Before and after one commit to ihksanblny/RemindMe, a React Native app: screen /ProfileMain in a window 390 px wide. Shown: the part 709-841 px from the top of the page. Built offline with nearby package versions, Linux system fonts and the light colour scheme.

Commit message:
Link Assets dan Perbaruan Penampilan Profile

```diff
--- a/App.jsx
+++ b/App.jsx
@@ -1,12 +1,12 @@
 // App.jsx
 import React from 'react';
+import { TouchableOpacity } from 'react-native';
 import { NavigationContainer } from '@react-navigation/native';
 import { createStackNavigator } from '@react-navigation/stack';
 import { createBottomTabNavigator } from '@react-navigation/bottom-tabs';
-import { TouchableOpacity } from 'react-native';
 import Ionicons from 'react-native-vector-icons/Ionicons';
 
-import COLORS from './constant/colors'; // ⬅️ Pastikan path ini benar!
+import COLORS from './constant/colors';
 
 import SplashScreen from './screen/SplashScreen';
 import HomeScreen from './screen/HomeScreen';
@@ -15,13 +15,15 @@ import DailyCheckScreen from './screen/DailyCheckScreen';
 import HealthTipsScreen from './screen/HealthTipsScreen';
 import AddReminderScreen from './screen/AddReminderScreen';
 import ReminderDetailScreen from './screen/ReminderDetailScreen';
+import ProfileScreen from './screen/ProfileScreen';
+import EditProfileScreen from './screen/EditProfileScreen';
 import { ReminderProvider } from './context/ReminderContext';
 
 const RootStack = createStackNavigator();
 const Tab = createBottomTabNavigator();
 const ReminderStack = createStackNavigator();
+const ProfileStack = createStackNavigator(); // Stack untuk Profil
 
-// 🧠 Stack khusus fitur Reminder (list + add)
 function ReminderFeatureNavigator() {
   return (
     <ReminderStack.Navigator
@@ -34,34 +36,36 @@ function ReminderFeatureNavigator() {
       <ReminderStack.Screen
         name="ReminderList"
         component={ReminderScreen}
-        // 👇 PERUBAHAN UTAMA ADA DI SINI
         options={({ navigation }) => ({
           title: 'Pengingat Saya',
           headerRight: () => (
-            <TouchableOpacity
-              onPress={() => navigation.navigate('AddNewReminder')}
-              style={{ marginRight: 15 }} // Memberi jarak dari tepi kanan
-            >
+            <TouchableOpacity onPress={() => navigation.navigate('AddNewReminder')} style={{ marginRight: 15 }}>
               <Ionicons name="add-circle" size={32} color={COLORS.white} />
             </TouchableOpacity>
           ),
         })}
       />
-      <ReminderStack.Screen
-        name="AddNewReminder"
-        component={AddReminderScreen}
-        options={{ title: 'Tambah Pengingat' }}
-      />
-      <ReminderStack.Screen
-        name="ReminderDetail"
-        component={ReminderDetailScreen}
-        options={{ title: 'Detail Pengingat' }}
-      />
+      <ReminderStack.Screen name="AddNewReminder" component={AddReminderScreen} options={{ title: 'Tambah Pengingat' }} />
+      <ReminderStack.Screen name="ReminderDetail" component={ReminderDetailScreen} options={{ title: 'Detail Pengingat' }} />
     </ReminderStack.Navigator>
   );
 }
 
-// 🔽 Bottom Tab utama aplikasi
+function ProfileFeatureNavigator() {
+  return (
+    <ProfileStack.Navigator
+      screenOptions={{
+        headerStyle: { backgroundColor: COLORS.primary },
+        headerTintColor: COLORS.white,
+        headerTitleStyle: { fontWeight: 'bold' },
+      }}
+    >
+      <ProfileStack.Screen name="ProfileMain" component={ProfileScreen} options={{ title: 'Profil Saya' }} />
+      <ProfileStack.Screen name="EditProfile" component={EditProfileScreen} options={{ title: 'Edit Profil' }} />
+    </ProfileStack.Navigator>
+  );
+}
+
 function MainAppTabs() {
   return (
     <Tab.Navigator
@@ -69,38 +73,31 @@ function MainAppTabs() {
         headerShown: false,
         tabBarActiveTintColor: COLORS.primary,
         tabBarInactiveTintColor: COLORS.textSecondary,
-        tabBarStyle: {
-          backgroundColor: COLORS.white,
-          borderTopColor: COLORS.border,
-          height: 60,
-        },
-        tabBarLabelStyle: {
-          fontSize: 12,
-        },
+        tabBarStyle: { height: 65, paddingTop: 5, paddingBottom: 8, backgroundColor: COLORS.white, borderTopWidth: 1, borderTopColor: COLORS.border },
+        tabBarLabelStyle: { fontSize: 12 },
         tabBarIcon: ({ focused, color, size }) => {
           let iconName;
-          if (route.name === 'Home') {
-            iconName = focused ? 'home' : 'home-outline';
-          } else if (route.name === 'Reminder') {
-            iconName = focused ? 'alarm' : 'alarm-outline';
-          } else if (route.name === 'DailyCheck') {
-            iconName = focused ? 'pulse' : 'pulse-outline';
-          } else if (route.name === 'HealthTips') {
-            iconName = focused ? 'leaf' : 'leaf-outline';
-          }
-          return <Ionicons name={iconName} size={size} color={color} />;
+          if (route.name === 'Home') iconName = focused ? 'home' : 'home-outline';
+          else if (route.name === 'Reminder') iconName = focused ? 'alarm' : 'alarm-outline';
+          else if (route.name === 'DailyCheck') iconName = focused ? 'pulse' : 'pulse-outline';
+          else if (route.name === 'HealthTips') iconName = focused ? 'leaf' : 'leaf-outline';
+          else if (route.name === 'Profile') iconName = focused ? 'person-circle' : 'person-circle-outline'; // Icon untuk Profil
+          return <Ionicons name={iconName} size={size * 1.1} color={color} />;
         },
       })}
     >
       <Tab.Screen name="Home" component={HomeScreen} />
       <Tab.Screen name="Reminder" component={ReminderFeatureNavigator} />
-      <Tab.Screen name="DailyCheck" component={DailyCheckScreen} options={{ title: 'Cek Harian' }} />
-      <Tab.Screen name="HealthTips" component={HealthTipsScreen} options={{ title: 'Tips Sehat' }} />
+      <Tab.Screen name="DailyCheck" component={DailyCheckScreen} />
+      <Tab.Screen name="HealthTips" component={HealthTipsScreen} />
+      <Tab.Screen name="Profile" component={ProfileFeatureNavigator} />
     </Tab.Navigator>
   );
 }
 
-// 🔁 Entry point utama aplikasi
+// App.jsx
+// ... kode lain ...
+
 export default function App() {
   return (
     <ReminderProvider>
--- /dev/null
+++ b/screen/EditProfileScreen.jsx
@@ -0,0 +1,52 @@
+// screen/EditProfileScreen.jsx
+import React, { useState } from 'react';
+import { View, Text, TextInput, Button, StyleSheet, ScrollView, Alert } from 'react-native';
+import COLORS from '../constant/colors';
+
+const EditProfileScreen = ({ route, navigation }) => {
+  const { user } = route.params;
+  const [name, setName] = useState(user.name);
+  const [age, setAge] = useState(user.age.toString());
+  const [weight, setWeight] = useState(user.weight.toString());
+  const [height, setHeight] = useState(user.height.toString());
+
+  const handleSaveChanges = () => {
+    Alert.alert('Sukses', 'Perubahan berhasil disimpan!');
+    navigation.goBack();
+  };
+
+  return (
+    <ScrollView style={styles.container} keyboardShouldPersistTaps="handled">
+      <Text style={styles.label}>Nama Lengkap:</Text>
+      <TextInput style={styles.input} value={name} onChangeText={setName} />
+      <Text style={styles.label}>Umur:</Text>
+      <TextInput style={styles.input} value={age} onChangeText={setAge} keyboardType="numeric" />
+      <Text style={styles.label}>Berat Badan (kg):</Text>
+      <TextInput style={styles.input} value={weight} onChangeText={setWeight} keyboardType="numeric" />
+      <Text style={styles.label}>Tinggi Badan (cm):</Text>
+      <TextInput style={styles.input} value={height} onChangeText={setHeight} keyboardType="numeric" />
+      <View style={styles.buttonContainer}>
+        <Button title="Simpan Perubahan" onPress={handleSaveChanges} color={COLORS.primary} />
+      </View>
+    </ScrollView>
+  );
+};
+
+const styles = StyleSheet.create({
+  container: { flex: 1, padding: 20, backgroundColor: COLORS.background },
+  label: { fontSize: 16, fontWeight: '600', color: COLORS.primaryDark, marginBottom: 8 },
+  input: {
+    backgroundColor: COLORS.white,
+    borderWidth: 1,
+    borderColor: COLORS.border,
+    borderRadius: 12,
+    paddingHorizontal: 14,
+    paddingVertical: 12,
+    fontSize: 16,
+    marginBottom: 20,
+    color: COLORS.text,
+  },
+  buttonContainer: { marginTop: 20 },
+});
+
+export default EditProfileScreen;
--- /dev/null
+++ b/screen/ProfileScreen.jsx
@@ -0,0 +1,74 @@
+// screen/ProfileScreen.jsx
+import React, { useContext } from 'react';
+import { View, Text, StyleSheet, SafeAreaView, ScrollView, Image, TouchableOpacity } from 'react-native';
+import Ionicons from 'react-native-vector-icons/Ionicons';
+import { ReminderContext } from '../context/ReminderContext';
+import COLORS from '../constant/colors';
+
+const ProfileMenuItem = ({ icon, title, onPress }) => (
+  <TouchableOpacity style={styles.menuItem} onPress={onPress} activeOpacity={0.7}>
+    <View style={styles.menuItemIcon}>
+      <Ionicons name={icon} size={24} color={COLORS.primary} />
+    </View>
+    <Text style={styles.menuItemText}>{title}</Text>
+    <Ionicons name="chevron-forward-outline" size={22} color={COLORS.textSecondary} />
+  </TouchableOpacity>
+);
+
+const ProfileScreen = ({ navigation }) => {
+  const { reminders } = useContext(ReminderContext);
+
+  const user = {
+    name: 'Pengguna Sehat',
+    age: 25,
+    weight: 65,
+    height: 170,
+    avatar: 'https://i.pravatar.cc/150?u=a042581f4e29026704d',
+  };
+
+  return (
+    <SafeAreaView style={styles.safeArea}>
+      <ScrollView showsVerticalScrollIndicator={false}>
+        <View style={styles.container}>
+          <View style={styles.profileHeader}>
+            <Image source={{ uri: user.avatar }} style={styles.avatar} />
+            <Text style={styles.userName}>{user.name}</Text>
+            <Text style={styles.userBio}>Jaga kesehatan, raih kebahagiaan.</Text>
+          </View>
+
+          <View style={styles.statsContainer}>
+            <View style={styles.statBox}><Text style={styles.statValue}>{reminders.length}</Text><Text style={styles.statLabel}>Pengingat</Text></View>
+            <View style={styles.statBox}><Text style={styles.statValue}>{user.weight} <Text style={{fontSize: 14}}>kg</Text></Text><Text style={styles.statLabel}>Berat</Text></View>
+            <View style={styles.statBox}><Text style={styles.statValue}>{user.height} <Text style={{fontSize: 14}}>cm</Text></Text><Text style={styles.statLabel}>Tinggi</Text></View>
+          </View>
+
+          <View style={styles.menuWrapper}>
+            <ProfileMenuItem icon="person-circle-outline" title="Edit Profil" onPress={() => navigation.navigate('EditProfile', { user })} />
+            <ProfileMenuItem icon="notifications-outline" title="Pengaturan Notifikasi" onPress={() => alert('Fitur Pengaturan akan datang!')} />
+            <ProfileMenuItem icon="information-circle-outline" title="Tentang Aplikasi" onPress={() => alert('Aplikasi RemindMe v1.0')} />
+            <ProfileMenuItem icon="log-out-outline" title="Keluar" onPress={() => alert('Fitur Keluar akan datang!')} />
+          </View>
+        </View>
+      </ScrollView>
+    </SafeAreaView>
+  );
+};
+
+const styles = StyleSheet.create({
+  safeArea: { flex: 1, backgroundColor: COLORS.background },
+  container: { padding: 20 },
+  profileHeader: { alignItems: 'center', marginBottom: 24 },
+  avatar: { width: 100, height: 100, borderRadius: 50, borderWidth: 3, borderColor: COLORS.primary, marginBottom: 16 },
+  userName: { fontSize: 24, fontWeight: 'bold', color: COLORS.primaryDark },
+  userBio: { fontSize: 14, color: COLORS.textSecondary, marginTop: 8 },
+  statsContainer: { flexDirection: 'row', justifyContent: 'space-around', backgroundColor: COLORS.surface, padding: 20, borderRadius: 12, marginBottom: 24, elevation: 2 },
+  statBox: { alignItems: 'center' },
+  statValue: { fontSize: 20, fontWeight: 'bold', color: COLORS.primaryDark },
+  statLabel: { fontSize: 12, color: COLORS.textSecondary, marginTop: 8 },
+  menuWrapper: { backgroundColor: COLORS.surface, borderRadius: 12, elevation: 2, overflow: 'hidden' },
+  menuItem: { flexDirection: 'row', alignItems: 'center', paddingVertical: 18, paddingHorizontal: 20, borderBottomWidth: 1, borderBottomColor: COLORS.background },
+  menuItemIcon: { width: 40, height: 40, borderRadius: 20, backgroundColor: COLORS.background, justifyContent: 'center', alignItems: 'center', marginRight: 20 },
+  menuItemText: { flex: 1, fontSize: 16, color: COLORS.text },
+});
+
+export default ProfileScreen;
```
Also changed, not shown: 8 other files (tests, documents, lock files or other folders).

Activity → Check each line of the listing above for the string "Ionicons" and return those that contain it.

The answer →
 import Ionicons from 'react-native-vector-icons/Ionicons';
               <Ionicons name="add-circle" size={32} color={COLORS.white} />
-          return <Ionicons name={iconName} size={size} color={color} />;
+          return <Ionicons name={iconName} size={size * 1.1} color={color} />;
+import Ionicons from 'react-native-vector-icons/Ionicons';
+      <Ionicons name={icon} size={24} color={COLORS.primary} />
+    <Ionicons name="chevron-forward-outline" size={22} color={COLORS.textSecondary} />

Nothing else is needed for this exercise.